3.04: Celtic References
Aes Sedai: In Celtic myth, there are beings known as the Sidhe (pronounced 'shee'), which literally means "people of the (fairy) hills". It is the Gaelic name for the fairies in both Ireland and the Highlands of Scotland. Specifically, the Aes Sidhe were 'the people of the hills', collective name for the old Irish gods who dwell in hills. According to the Encyclopedia Mythica, they "still live as invisible beings… In a just battle, they will fight beside mortals. When they fight, they go armed with lances of blue flame and shields of pure white". [Scott Dwiggins]

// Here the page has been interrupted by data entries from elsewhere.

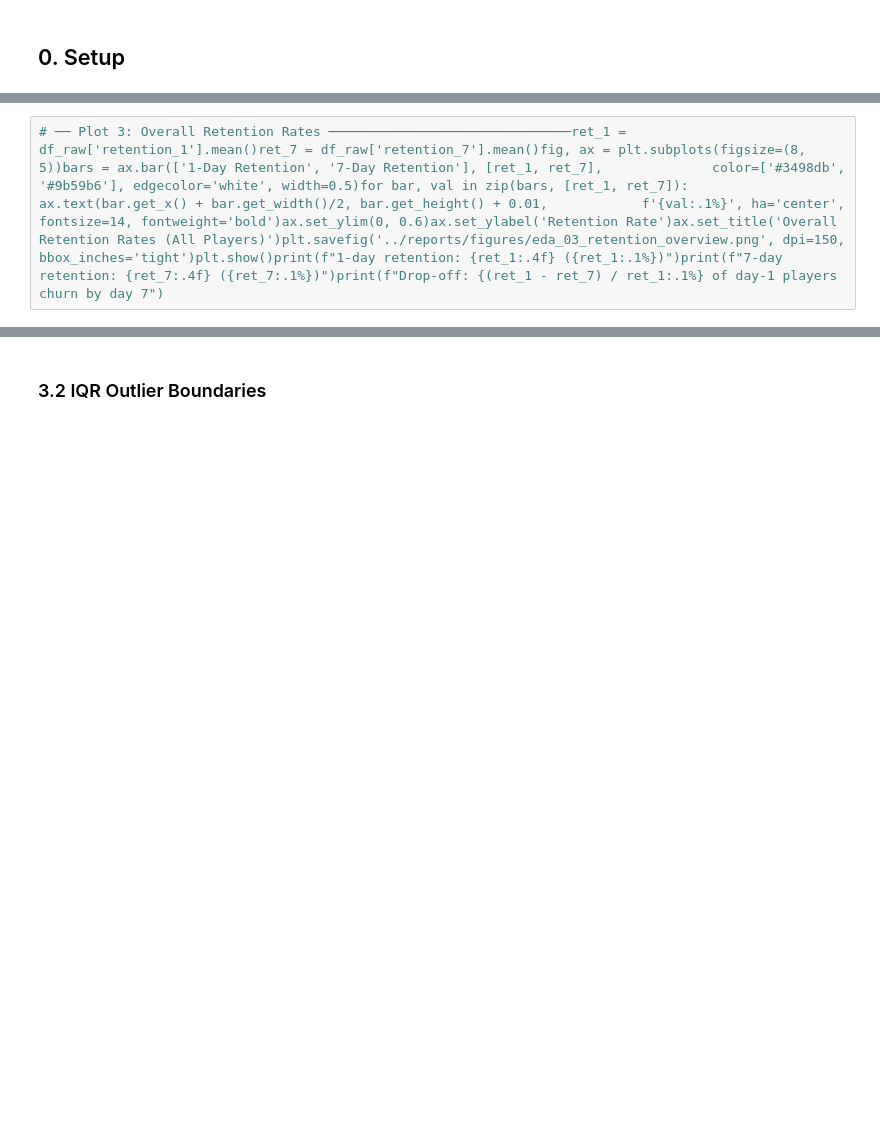
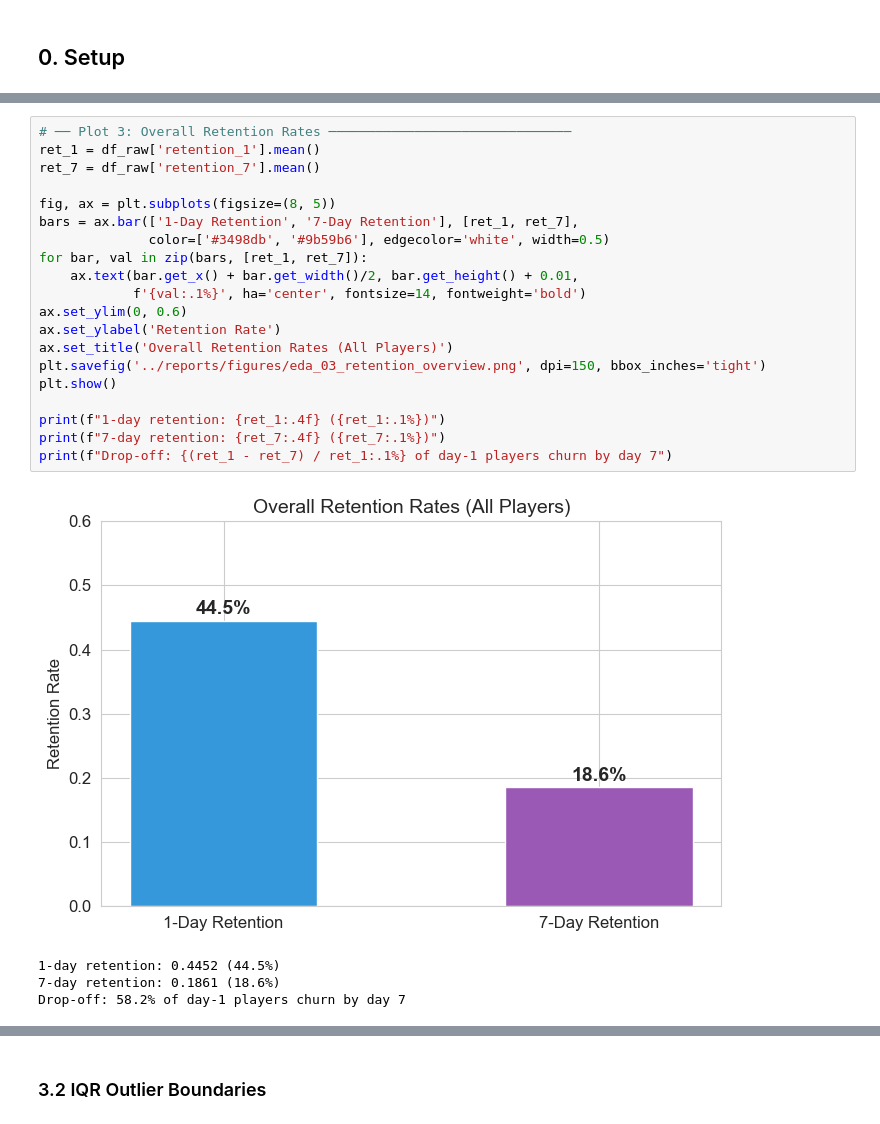
Before and after one commit to soufatarek/Data-Science, a Jupyter notebook: notebooks/04_eda_visualizations.ipynb, the cells around one changed output, grey strips where cells are left out. Drawn from its saved outputs; the diff is of its cells as text; blank space fills up the shorter version.

```diff
--- a/notebooks/04_eda_visualizations.ipynb
+++ b/notebooks/04_eda_visualizations.ipynb
@@ -17,3 +144,26 @@ import sys, os, warningswarnings.filterwarnings('ignore')sys.path.insert(0, os.p
 # %%
-# ── Plot 3: Overall Retention Rates ───────────────────────────────ret_1 = df_raw['retention_1'].mean()ret_7 = df_raw['retention_7'].mean()fig, ax = plt.subplots(figsize=(8, 5))bars = ax.bar(['1-Day Retention', '7-Day Retention'], [ret_1, ret_7],              color=['#3498db', '#9b59b6'], edgecolor='white', width=0.5)for bar, val in zip(bars, [ret_1, ret_7]):    ax.text(bar.get_x() + bar.get_width()/2, bar.get_height() + 0.01,            f'{val:.1%}', ha='center', fontsize=14, fontweight='bold')ax.set_ylim(0, 0.6)ax.set_ylabel('Retention Rate')ax.set_title('Overall Retention Rates (All Players)')plt.savefig('../reports/figures/eda_03_retention_overview.png', dpi=150, bbox_inches='tight')plt.show()print(f"1-day retention: {ret_1:.4f} ({ret_1:.1%})")print(f"7-day retention: {ret_7:.4f} ({ret_7:.1%})")print(f"Drop-off: {(ret_1 - ret_7) / ret_1:.1%} of day-1 players churn by day 7")
+# ── Plot 3: Overall Retention Rates ───────────────────────────────
+ret_1 = df_raw['retention_1'].mean()
+ret_7 = df_raw['retention_7'].mean()
+
+fig, ax = plt.subplots(figsize=(8, 5))
+bars = ax.bar(['1-Day Retention', '7-Day Retention'], [ret_1, ret_7],
+              color=['#3498db', '#9b59b6'], edgecolor='white', width=0.5)
+for bar, val in zip(bars, [ret_1, ret_7]):
+    ax.text(bar.get_x() + bar.get_width()/2, bar.get_height() + 0.01,
+            f'{val:.1%}', ha='center', fontsize=14, fontweight='bold')
+ax.set_ylim(0, 0.6)
+ax.set_ylabel('Retention Rate')
+ax.set_title('Overall Retention Rates (All Players)')
+plt.savefig('../reports/figures/eda_03_retention_overview.png', dpi=150, bbox_inches='tight')
+plt.show()
+
+print(f"1-day retention: {ret_1:.4f} ({ret_1:.1%})")
+print(f"7-day retention: {ret_7:.4f} ({ret_7:.1%})")
+print(f"Drop-off: {(ret_1 - ret_7) / ret_1:.1%} of day-1 players churn by day 7")
+# %% [output]
+[figure, added]
+1-day retention: 0.4452 (44.5%)
+7-day retention: 0.1861 (18.6%)
+Drop-off: 58.2% of day-1 players churn by day 7
 # %% [markdown]
```
Also changed, not shown: parts of 19 cells of this notebook, 30 other files.
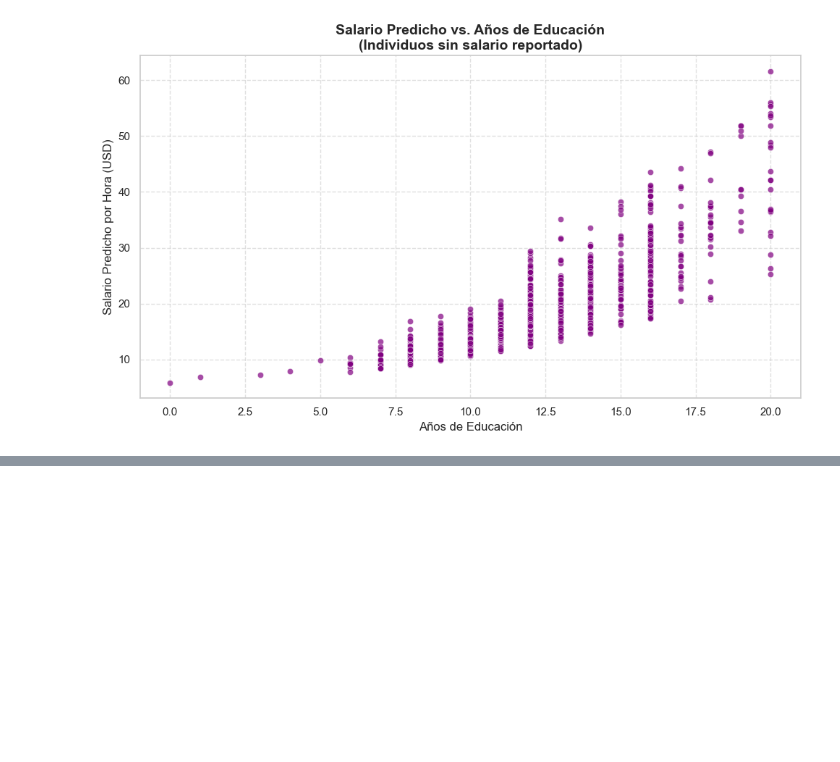
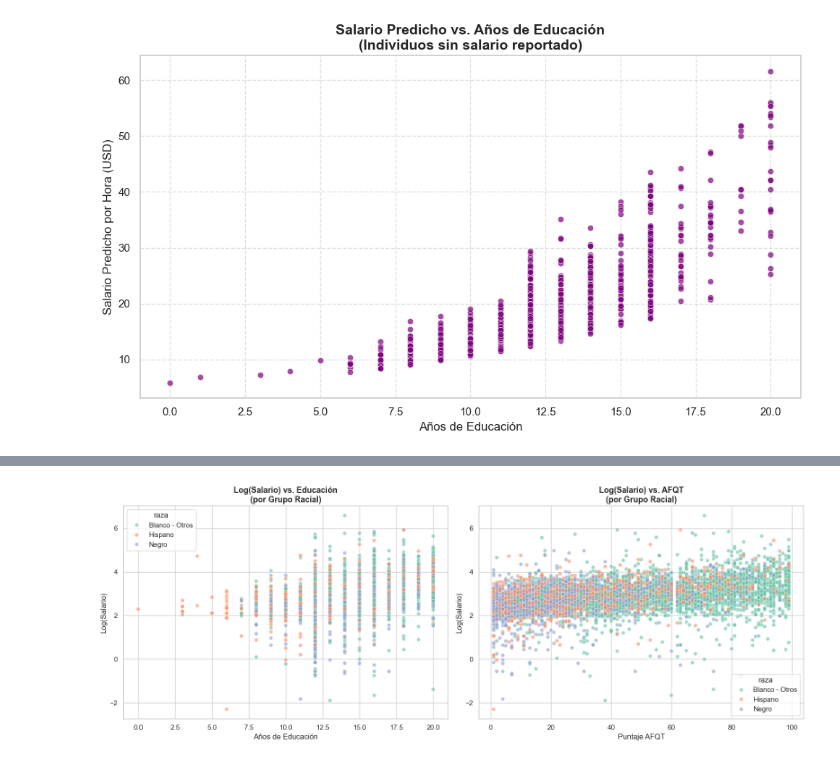
Before and after one commit to fevidals/time-series-Uniandes, a Jupyter notebook: code/taller_1_alpha.ipynb, the cells around one changed output, grey strips where cells are left out. Cells and saved outputs as stored; diff of their text form; code cells hidden in the pictures; blank space fills up the shorter version.

```diff
--- a/code/taller_1_alpha.ipynb
+++ b/code/taller_1_alpha.ipynb
@@ -220,0 +264,40 @@ plt.show()
+# %%
+df_wage['raza'] = 'Blanco - Otros'
+df_wage.loc[df_wage['hispano'] == 1, 'raza'] = 'Hispano'
+df_wage.loc[df_wage['negro'] == 1, 'raza'] = 'Negro'
+# %%
+fig, axes = plt.subplots(nrows=1, ncols=2, figsize=(16, 6))
+sns.set_theme(style="whitegrid")
+
+sns.scatterplot(
+    data=df_wage,
+    x='educacion',
+    y='ln_salario_hora',
+    hue='raza',
+    palette='Set2',
+    alpha=0.6,
+    ax=axes[0]
+)
+axes[0].set_title('Log(Salario) vs. Educación\n(por Grupo Racial)', fontsize=13, fontweight='bold')
+axes[0].set_xlabel('Años de Educación')
+axes[0].set_ylabel('Log(Salario)')
+
+
+sns.scatterplot(
+    data=df_wage,
+    x='afqt_score',
+    y='ln_salario_hora',
+    hue='raza',
+    palette='Set2',
+    alpha=0.6,
+    ax=axes[1]
+)
+axes[1].set_title('Log(Salario) vs. AFQT\n(por Grupo Racial)', fontsize=13, fontweight='bold')
+axes[1].set_xlabel('Puntaje AFQT')
+axes[1].set_ylabel('Log(Salario)')
+
+# Ajustar márgenes y mostrar
+plt.tight_layout()
+plt.show()
+# %% [output]
+[figure, added]
```
Also changed, not shown: parts of 5 cells of this notebook, 1 other file.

- The Elves/Faerie/Sidhe of Celtic mythology. The Sidhe were vulnerable to iron ("iron to bind"), and liked music ("music to daze"). There were two subgroups of Faeries, as Matthew Hunter elaborates: "The Seelie and Unseelie courts, of which one the Seelie were comparatively "nice" and honorable, although tricksters and inhumanly magical, while the Unseelie were essentially their evil counterparts -- delighting in tormenting and the kind of pranks that have nasty consequences. The spelling is phonetic, and the real spelling is somewhat different... I think 'Seighlie' is closer but still not right."
- [TSR: 6, Doorways, 95] "Elayne's first thought was for the children's tale Bili Under the Hill, but only because of the three answers." Compare to various tales of common humans visiting some Sidhe under a hill, and having various mystical experiences.
Bel Tine: Beltane, a Druidic holiday
Birgitte: Brigit/Brigid, Celtic goddess of fire, poetry, smithery, and/or healing.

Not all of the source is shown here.